Sunk Heaven | THE FVCKHEAѪTED LVNG | American Dreams

Review: Sunk Heaven – THE FVCKHEAѪTED LVNG

National Music Reviews

Sunk Heaven

American Dreams
Street: 08.06
Sunk Heaven = Daughters + Coil + Throbbing Gristle

To any listeners unacquainted with its artistic DNA, THE FVCKHEAѪTED LVNG will probably sound like music from another planet—if not another dimension entirely. Sunk Heaven mastermind Austin Sley Julian is clearly inspired by a plethora of left-field musical traditions—’80s no wave, ’90s industrial, a half-dozen of the grimier strains of electronica, harsh noise—and he manages to blend them all together smoothly enough that it’s easy to just marvel at how wild it all is. The album draws from a wide array of sounds, and the fact that everything here is so coherent is a testament to Sley Julian’s ear as both a composer and a producer.
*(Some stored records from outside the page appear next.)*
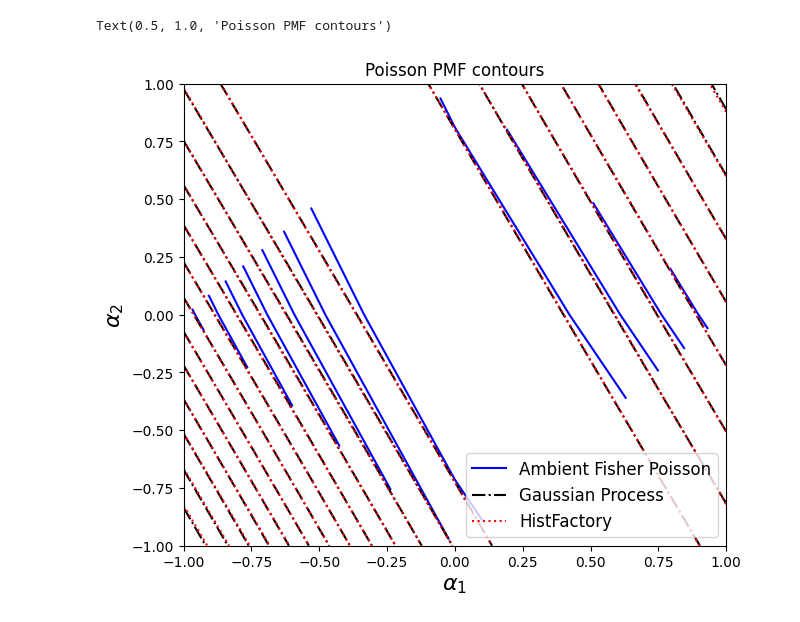
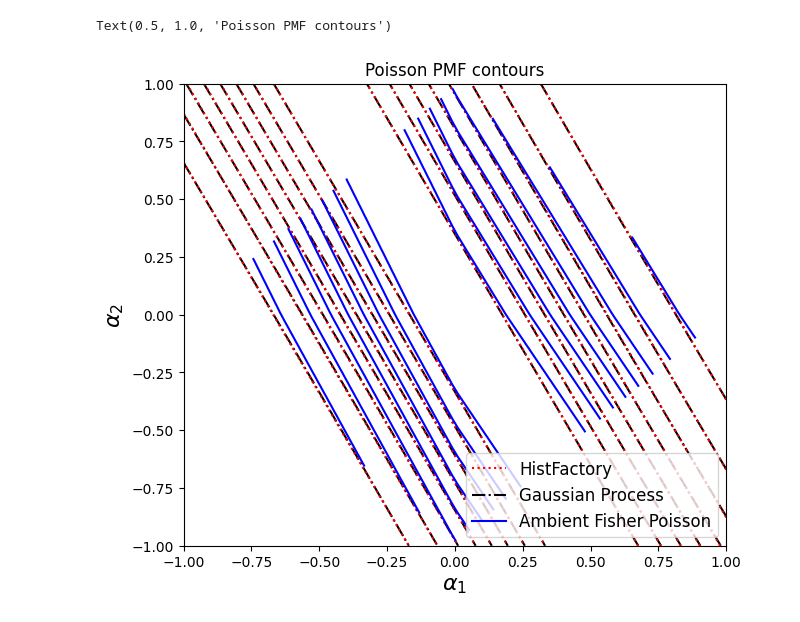
Before and after one commit to JaySandesara/histfactory_interpolation_tools, a Jupyter notebook: histfactoryv1_comparisons.ipynb, the cells around one changed output. Drawn from its saved outputs; the diff is of its cells as text; code cells hidden in the pictures.

```diff
--- a/histfactoryv1_comparisons.ipynb
+++ b/histfactoryv1_comparisons.ipynb
@@ -43,13 +44,13 @@ def hf_like_from_cross_anchors(alpha):
 
     alpha = jnp.asarray(alpha)
 
-    hist0 = jnp.array([5.0])
+    hist0 = jnp.array([50.0])
 
-    up1   = jnp.array([7.0])  # (+1, 0)
-    down1 = jnp.array([3.0])  # (-1, 0)
+    up1   = jnp.array([70.0])  # (+1, 0)
+    down1 = jnp.array([30.0])  # (-1, 0)
 
-    up2   = jnp.array([6.0])  # (0, +1)
-    down2 = jnp.array([4.0])  # (0, -1)
+    up2   = jnp.array([60.0])  # (0, +1)
+    down2 = jnp.array([40.0])  # (0, -1)
 
     p1 = evm.NormalParameter(value=alpha[0])
     p2 = evm.NormalParameter(value=alpha[1])
@@ -60,9 +61,9 @@ def hf_like_from_cross_anchors(alpha):
     # combine two independent systematics
     return (m1 @ m2)(hist0)
 # %%
-n_obs = np.array([5.0])
+n_obs = np.array([50.0])
 
-num_scan_points = 200
+num_scan_points = 100
 
 param_1_range = np.linspace(-1.0, 1.0, num=num_scan_points)
 param_2_range = np.linspace(-1.0, 1.0, num=num_scan_points)
@@ -95,12 +96,12 @@ for i in range(num_scan_points):
             pass
         try:
             nu = interp_pois.predict(alpha_target)
-            AF_pred_poisson[j, i] = poisson_pmf(nu)(n_obs)
+            AF_pred_poisson[j, i] = poisson_pmf(nu)(n_obs).item()
         except Exception:
             pass
 
         nu = hf_like_from_cross_anchors(alpha_target)
-        HF_pred[j, i] = poisson_pmf(nu)(n_obs)
+        HF_pred[j, i] = poisson_pmf(nu)(n_obs).item()
 
-        nu = interp_gp.predict(alpha_target) * anchor_nus[0]
-        GP_pred[j, i] = poisson_pmf(nu)(n_obs)
+        nu = interp_gp.predict(alpha_target, prior_mean = HF_pred[j, i] / anchor_nus[0]) * anchor_nus[0]
+        GP_pred[j, i] = poisson_pmf(nu)(n_obs).item()
@@ -146,39 +146,41 @@ levels = np.linspace(
         np.nanmin(HF_pred)),
     max(np.nanmax(AF_pred_poisson),
         np.nanmax(GP_pred),
         np.nanmax(HF_pred)),
-    15
+    10
 )
 
 plt.figure(figsize=(7, 6))
-
-cf = plt.contour(
-    param_1_range, param_2_range, AF_pred_poisson,
-    levels=levels, colors="blue", linewidths=1.5
-)
 
 plt.contour(
     param_1_range, param_2_range, GP_pred,
     levels=levels, colors="black", linestyles="-.", linewidths=1.5
 )
 
 plt.contour(
     param_1_range, param_2_range, HF_pred,
     levels=levels, colors="red", linestyles="dotted", linewidths=1.5
 )
 
+cf = plt.contour(
+    param_1_range, param_2_range, AF_pred_poisson,
+    levels=levels, colors="blue", linewidths=1.5
+)
+
+
+
 legend_elements = [
+    Line2D([0], [0], color="red", linestyle='dotted', label='HistFactory'),
+    Line2D([0], [0], color="black", linestyle='-.', label='Gaussian Process'),
     Line2D([0], [0], color="blue", label='Ambient Fisher Poisson'),
-    Line2D([0], [0], color="black", linestyle='-.', label='Gaussian Process'),
-    Line2D([0], [0], color="red", linestyle='dotted', label='HistFactory')
 ]
 
 plt.legend(handles=legend_elements, loc = 'lower right', fontsize = 12)
 
 plt.xlabel(r"$\alpha_1$", size = 16)
 plt.ylabel(r"$\alpha_2$", size = 16)
 
 plt.title('Poisson PMF contours')
 # %% [output]
 Text(0.5, 1.0, 'Poisson PMF contours')
-[figure, old version]
+[figure, new version]
```
Also changed, not shown: parts of 5 cells of this notebook, 2 other files.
Fans of all those aforementioned genres, though, can probably get a pretty solid idea of what this album offers just from that list. Industrial? Here’s the echoing, metallic clangs that form the rhythm section on opener “Fortitude”. Harsh noise? Here’s the squealing electronics smothered in distortion and other effects on “Fall W-O Impact”. No wave? Here’s the often-shouted vocals and disturbing lyrical imagery on “Motiv Turmoil”. I went into THE FVCKHEAѪTED LVNG expecting a roiling, misanthropic assault on the ears, and that’s more or less exactly what I got. That may be a credit to the album’s effectiveness more than anything, but for something so intentionally inaccessible and chaotic, the feeling of boxes being dutifully ticked off makes that abrasion seem, at times, almost perfunctory.
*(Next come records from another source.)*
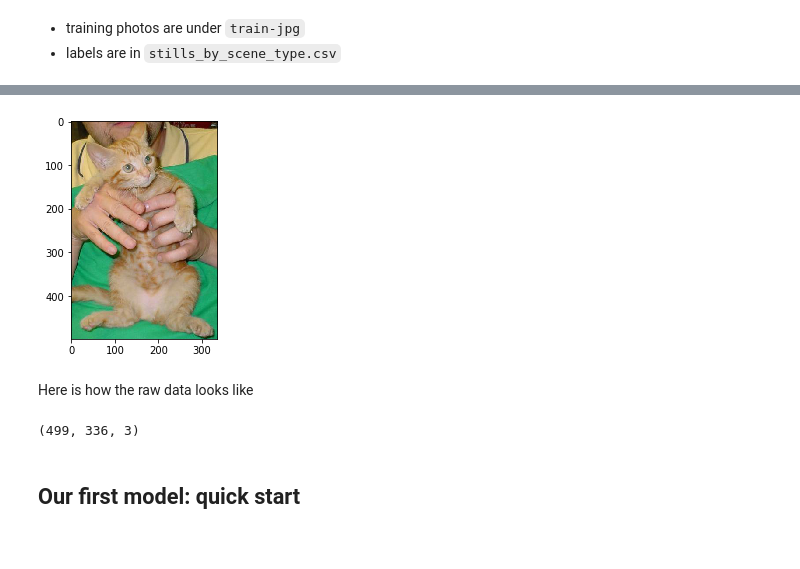
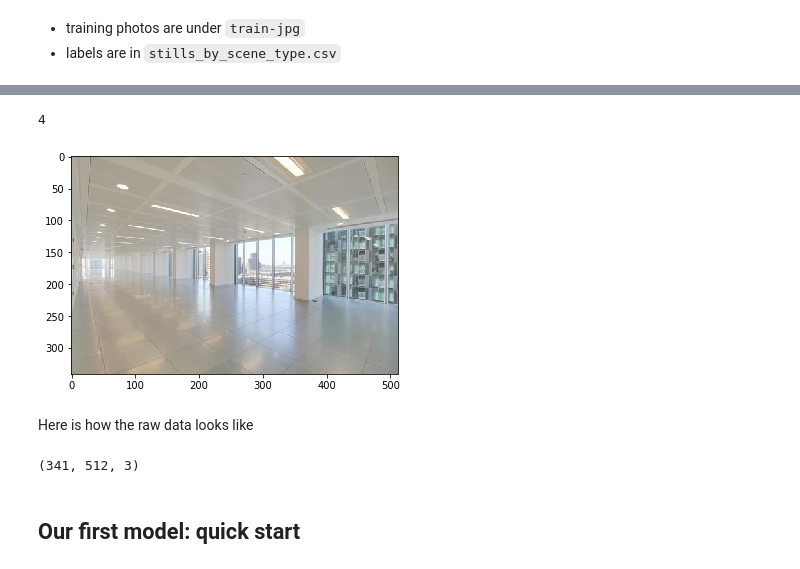
Before and after one commit to virtuocityvr/fastai, a Jupyter notebook: experiments/still_photos/lesson1.ipynb, the cells around one changed output, grey strips where cells are left out. Cells and saved outputs as stored; diff of their text form; code cells hidden in the pictures.

```diff
--- a/experiments/still_photos/lesson1.ipynb
+++ b/experiments/still_photos/lesson1.ipynb
@@ -65,14 +70,19 @@ NameError: name 'plots_from_files' is not defined
+# %%
+index= random.randint(0,4)
+index
+# %% [output]
+4
 # %%
-img = plt.imread(f'{PATH}train-jpg/{files[0]}')
+img = plt.imread(f'{PATH}stills_resized/{files[index]}')
 plt.imshow(img);
 # %% [output]
-[figure, old version]
+[figure, new version]
 # %% [markdown]
 Here is how the raw data looks like
 # %%
 img.shape
 # %% [output]
-(499, 336, 3)
+(341, 512, 3)
 # %% [markdown]
 ## Our first model: quick start
 # %% [markdown]
```
Also changed, not shown: parts of 9 cells of this notebook.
The album caught me the most off-guard (and left me the most impressed) with its use of melody. When Sley Julian gets some distance from his howling maelstroms of overdriven noise, he shows a real gift for coming up with both spooky, forlorn note sequences and cavernous production to house them in. “A Nameless Influence” offers the first real glimpse of this, allowing Sley Julian’s vocals to take center stage against a backdrop of spare, hissing percussion and beeping keyboards, the latter of which provides an interesting contrast with the vocal line’s wavering atonality. The instrumental “Coiling Devices” drapes layer after layer of melancholy synths over a bed of glitching effects for the album’s most disarmingly emotional composition, and “Phoenix” expertly employs guest vocalist Rachel Uhlir’s operatic wails to add a ghostly atmosphere to the distant tribal beat at the heart of the track. Though these songs still make their home miles away from anything that could be considered “mainstream,” even just a pinch of something more musically familiar gives them depth and contrast that the album’s more aggressive moments tend to lack.

For as enamored with boundary-breaking musical expression as it is, THE FVCKHEAѪTED LVNG finds itself most unique and affecting when it strays from its least accessible influences, or when it finds space for those influences alongside something a bit more tender. Sley Julian is competent enough when it comes to ear-pulverizing noise or gritty no wave-isms, but this album left me hoping he takes any future releases as an opportunity to further explore Sunk Heaven’s more stripped-back, melodic side. Noisiness and grit are par for the course when it comes to acts in this lane. A handful of melodies that genuinely stir the soul, though? That’s something special. –Nic Renshaw